**WHAT YOU ARE ASKED TO DO**
Retype the listing below exactly, pictures removed.

**GIVEN DATA**
━━━━━━━━
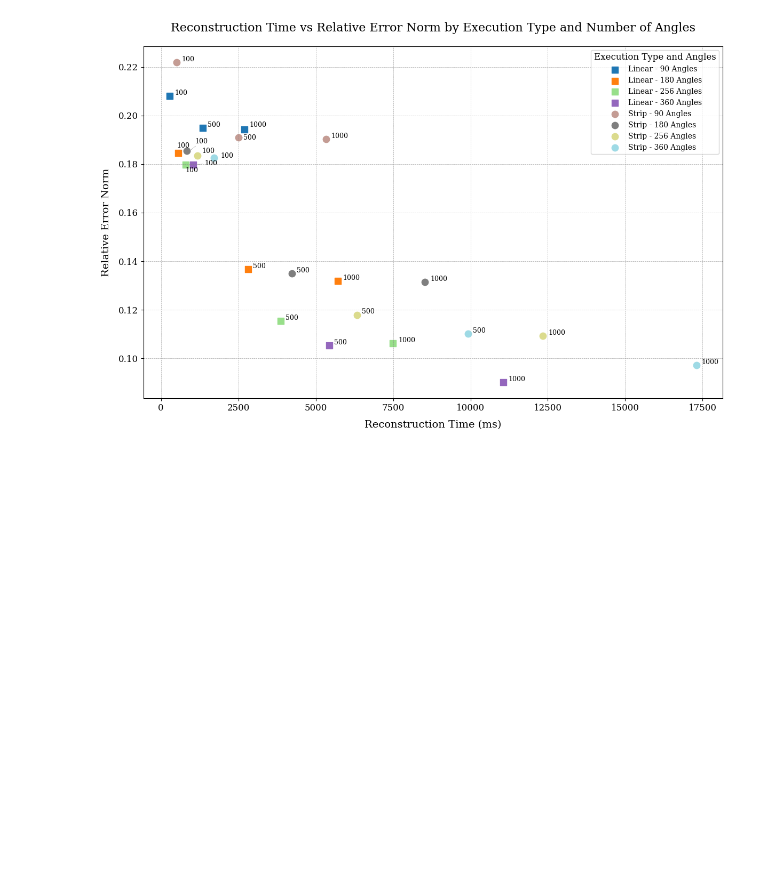
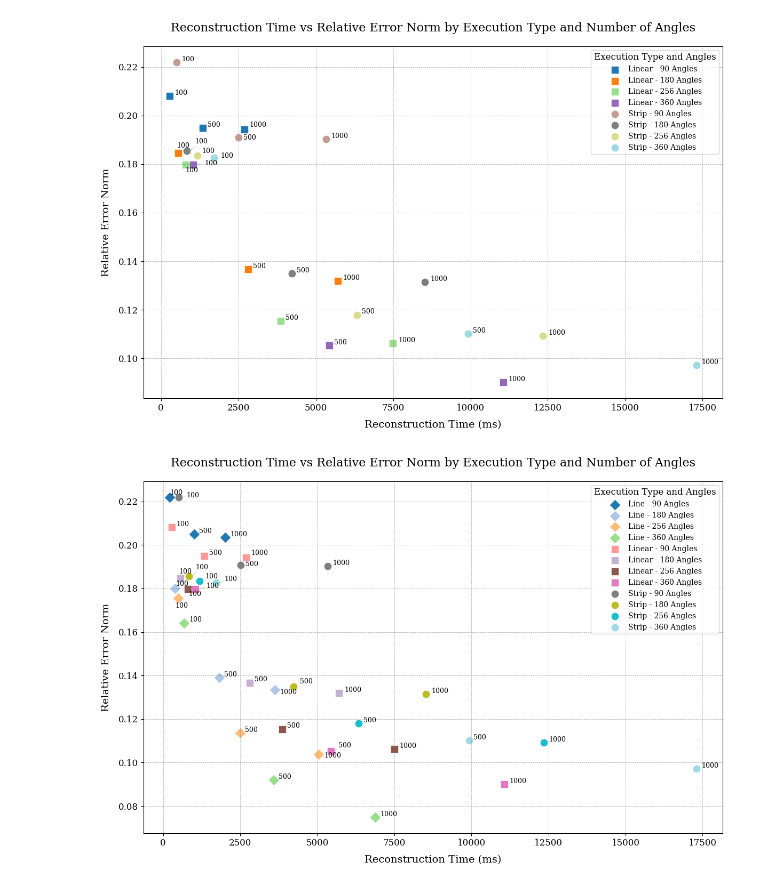
Before and after one commit to ksuraev/Cimmino-Phantom-Reconstruction, a Jupyter notebook: plots.ipynb, the cells around one changed output. Cells and saved outputs as stored; diff of their text form; code cells hidden in the pictures; blank space fills up the shorter version.

```diff
--- a/plots.ipynb
+++ b/plots.ipynb
@@ -304,4 +298,66 @@ plt.tight_layout()
 plt.show()
 # %% [output]
 [figure]
+# %%
+metal = pd.read_csv('metal-logs/relaxation_experiment_log.csv')
+
+metal['ReconstructionTime_ms'] = pd.to_numeric(metal['ReconstructionTime_ms'], errors='coerce')
+metal['FinalErrorNorm'] = pd.to_numeric(metal['FinalErrorNorm'], errors='coerce')
+
+plt.rcParams.update({'font.size': 12, 'font.family': 'serif'})
+
+metal = metal.dropna(subset=['ReconstructionTime_ms', 'FinalErrorNorm'])
+
+metal = metal[metal['FinalErrorNorm'] < 1]
+metal = metal[metal['NumIterations'] <= 1000]
+metal = metal[(metal['ExecutionType'] == 'Metal') | (metal['ExecutionType'] == 'Metal-linear') | (metal['ExecutionType'] == 'Metal-line')]
+
+metal['ExecutionType'] = metal['ExecutionType'].replace({'Metal': 'Strip'})
+metal['ExecutionType'] = metal['ExecutionType'].replace({'Metal-linear': 'Linear'})
+metal['ExecutionType'] = metal['ExecutionType'].replace({'Metal-line': 'Line'})
+
+grouped = metal.groupby(['ExecutionType', 'NumIterations', 'RelaxationFactor', 'NumAngles'])[['FinalErrorNorm', 'ReconstructionTime_ms']].mean().reset_index()
+
+# Find the best data for each ExecutionType, angle, and iteration count (minimum FinalErrorNorm)
+best_data = grouped.loc[grouped.groupby(['ExecutionType', 'NumAngles', 'NumIterations'])['FinalErrorNorm'].idxmin()]
+
+plt.figure(figsize=(12, 8))
+
+execution_types = best_data['ExecutionType'].unique()
+colors = plt.cm.tab20(np.linspace(0, 1, len(execution_types) * len(best_data['NumAngles'].unique())))
+marker_mapping = {
+    'Strip': 'o',
+    'Linear': 's',
+    'Line': 'D'
+}
+
+texts = []
+color_index = 0
+for execution_type, color, marker in zip(execution_types, colors, marker_mapping.values()):
+    subset = best_data[best_data['ExecutionType'] == execution_type]
+    angles = subset['NumAngles'].unique()
+    for angle in angles:
+        angle_subset = subset[subset['NumAngles'] == angle]
+        marker = marker_mapping.get(execution_type, 'o')
+        color = colors[color_index]
+        color_index += 1
+        plt.scatter(angle_subset['ReconstructionTime_ms'], angle_subset['FinalErrorNorm'],
+                    label=f'{execution_type} - {int(angle)} Angles', color=color, marker=marker, s=80)
+        for _, row in angle_subset.iterrows():
+            texts.append(plt.text(row['ReconstructionTime_ms'] + 100,
+                                row['FinalErrorNorm'],
+                                f"{int(row['NumIterations'])}", fontsize=9, color='black'))
+
+adjust_text(texts, arrowprops=dict(arrowstyle='->', color='gray', lw=0.3))
+
+plt.xlabel('Reconstruction Time (ms)', fontsize=14, labelpad=10)
+plt.ylabel('Relative Error Norm', fontsize=14, labelpad=10)
+plt.title('Reconstruction Time vs Relative Error Norm by Execution Type and Number of Angles', fontsize=16, pad=20)
+plt.legend(title='Execution Type and Angles', title_fontsize=12, fontsize=10, loc='upper right', frameon=True)
+plt.grid(True, which="both", ls="--", linewidth=0.5, color='gray', alpha=0.7)
+
+plt.tight_layout()
+plt.show()
+# %% [output]
+[figure, added]
 # %%
```
Also changed, not shown: parts of 9 cells of this notebook.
━━━━━━━━
**THE ANSWER**
Before and after one commit to ksuraev/Cimmino-Phantom-Reconstruction, a Jupyter notebook: plots.ipynb, the cells around one changed output. Cells and saved outputs as stored; diff of their text form; code cells hidden in the pictures; blank space fills up the shorter version.

```diff
--- a/plots.ipynb
+++ b/plots.ipynb
@@ -304,4 +298,66 @@ plt.tight_layout()
 plt.show()
 # %% [output]
 [figure]
+# %%
+metal = pd.read_csv('metal-logs/relaxation_experiment_log.csv')
+
+metal['ReconstructionTime_ms'] = pd.to_numeric(metal['ReconstructionTime_ms'], errors='coerce')
+metal['FinalErrorNorm'] = pd.to_numeric(metal['FinalErrorNorm'], errors='coerce')
+
+plt.rcParams.update({'font.size': 12, 'font.family': 'serif'})
+
+metal = metal.dropna(subset=['ReconstructionTime_ms', 'FinalErrorNorm'])
+
+metal = metal[metal['FinalErrorNorm'] < 1]
+metal = metal[metal['NumIterations'] <= 1000]
+metal = metal[(metal['ExecutionType'] == 'Metal') | (metal['ExecutionType'] == 'Metal-linear') | (metal['ExecutionType'] == 'Metal-line')]
+
+metal['ExecutionType'] = metal['ExecutionType'].replace({'Metal': 'Strip'})
+metal['ExecutionType'] = metal['ExecutionType'].replace({'Metal-linear': 'Linear'})
+metal['ExecutionType'] = metal['ExecutionType'].replace({'Metal-line': 'Line'})
+
+grouped = metal.groupby(['ExecutionType', 'NumIterations', 'RelaxationFactor', 'NumAngles'])[['FinalErrorNorm', 'ReconstructionTime_ms']].mean().reset_index()
+
+# Find the best data for each ExecutionType, angle, and iteration count (minimum FinalErrorNorm)
+best_data = grouped.loc[grouped.groupby(['ExecutionType', 'NumAngles', 'NumIterations'])['FinalErrorNorm'].idxmin()]
+
+plt.figure(figsize=(12, 8))
+
+execution_types = best_data['ExecutionType'].unique()
+colors = plt.cm.tab20(np.linspace(0, 1, len(execution_types) * len(best_data['NumAngles'].unique())))
+marker_mapping = {
+    'Strip': 'o',
+    'Linear': 's',
+    'Line': 'D'
+}
+
+texts = []
+color_index = 0
+for execution_type, color, marker in zip(execution_types, colors, marker_mapping.values()):
+    subset = best_data[best_data['ExecutionType'] == execution_type]
+    angles = subset['NumAngles'].unique()
+    for angle in angles:
+        angle_subset = subset[subset['NumAngles'] == angle]
+        marker = marker_mapping.get(execution_type, 'o')
+        color = colors[color_index]
+        color_index += 1
+        plt.scatter(angle_subset['ReconstructionTime_ms'], angle_subset['FinalErrorNorm'],
+                    label=f'{execution_type} - {int(angle)} Angles', color=color, marker=marker, s=80)
+        for _, row in angle_subset.iterrows():
+            texts.append(plt.text(row['ReconstructionTime_ms'] + 100,
+                                row['FinalErrorNorm'],
+                                f"{int(row['NumIterations'])}", fontsize=9, color='black'))
+
+adjust_text(texts, arrowprops=dict(arrowstyle='->', color='gray', lw=0.3))
+
+plt.xlabel('Reconstruction Time (ms)', fontsize=14, labelpad=10)
+plt.ylabel('Relative Error Norm', fontsize=14, labelpad=10)
+plt.title('Reconstruction Time vs Relative Error Norm by Execution Type and Number of Angles', fontsize=16, pad=20)
+plt.legend(title='Execution Type and Angles', title_fontsize=12, fontsize=10, loc='upper right', frameon=True)
+plt.grid(True, which="both", ls="--", linewidth=0.5, color='gray', alpha=0.7)
+
+plt.tight_layout()
+plt.show()
+# %% [output]
+[figure, added]
 # %%
```
Also changed, not shown: parts of 9 cells of this notebook.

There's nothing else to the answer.